It’s official: FedEx is drinking the blockchain Kool-Aid. The shipping empire’s CEO Fred Smith announced yesterday that the company will start using blockchain technology to track large and expensive shipments in the near future.
“If you are not operating at the edge of new technologies, you will surely be disrupted,” said Smith on Monday at Consensus 2018, the massive blockchain conference currently being held in New York. “If you are not willing to embrace new technologies like the internet of things and blockchain to face those new threats, you are, maybe subtly, at some point … going to extinction.”
Investing in new, emerging tech could make for a good long-term strategy to make sure your company stays relevant in the vague, uncharted high-tech future. Whether or not this means any short-term improvements in FedEx service remains to be seen, but a couple of ways that they could benefit from using a blockchain have already been suggested.
For example: By tracking shipments on a blockchain, FedEx can instantly settle any disputes about delays, errors, and other problems that could happen along the way. That’s because the blockchain ledger, which is shared by everyone on the network, can’t be altered by any one user, and the information on it is automatically shared with everyone.
But again, the ultimate problem with blockchain is a human one: While nobody could change the information on the ledger, someone could theoretically enter false information on a ledger, which is then distributed to everyone on that ledger (just because you have an unchangeable record of something doesn’t make that record true). As the old zen koan goes: If a package on the FedEx blockchain “falls off the truck,” was it ever there to begin with?
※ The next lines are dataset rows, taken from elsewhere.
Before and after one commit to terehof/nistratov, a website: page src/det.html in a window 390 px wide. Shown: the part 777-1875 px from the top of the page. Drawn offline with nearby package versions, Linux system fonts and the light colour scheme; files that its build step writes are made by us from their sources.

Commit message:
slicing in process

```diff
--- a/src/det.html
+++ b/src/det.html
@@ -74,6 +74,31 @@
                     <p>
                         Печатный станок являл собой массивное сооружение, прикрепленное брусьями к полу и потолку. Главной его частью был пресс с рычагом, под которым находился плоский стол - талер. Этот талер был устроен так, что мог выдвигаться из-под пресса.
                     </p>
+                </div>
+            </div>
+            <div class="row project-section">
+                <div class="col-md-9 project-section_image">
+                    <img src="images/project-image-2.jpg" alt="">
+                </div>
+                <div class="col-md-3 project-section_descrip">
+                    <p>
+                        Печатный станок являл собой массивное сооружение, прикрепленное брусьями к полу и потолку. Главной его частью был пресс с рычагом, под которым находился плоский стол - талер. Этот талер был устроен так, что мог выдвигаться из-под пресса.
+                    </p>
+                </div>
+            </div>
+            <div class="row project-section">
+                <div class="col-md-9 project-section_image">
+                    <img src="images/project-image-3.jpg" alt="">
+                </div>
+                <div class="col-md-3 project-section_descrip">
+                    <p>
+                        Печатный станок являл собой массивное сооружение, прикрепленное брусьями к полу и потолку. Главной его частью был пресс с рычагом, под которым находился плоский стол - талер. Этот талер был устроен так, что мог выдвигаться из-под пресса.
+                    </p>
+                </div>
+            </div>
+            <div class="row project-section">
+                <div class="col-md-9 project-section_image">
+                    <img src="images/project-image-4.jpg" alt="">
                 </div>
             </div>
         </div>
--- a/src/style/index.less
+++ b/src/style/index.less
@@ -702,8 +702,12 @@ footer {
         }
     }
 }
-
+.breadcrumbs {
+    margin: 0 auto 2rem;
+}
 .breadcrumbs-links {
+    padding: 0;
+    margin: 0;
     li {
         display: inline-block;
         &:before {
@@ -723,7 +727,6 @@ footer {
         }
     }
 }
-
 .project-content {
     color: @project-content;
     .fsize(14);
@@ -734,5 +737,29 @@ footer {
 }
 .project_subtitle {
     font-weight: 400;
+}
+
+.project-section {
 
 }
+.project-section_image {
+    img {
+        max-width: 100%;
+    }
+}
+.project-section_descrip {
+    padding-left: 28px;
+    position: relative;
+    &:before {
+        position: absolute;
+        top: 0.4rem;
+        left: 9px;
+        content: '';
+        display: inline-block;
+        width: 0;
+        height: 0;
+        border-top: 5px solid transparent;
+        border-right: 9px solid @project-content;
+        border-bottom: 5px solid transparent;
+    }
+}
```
Whatever the case may be, FedEx argues that using blockchain technology will lower costs and help everything run smoothly while also leveraging the company as more up-to-date than any competitors. The company is also investing in drone flights and new tracking devices, according to Bloomberg. Hopefully one involves a sting operation on the shady neighbor who keeps swiping your Blue Apron — that would be innovative shipping.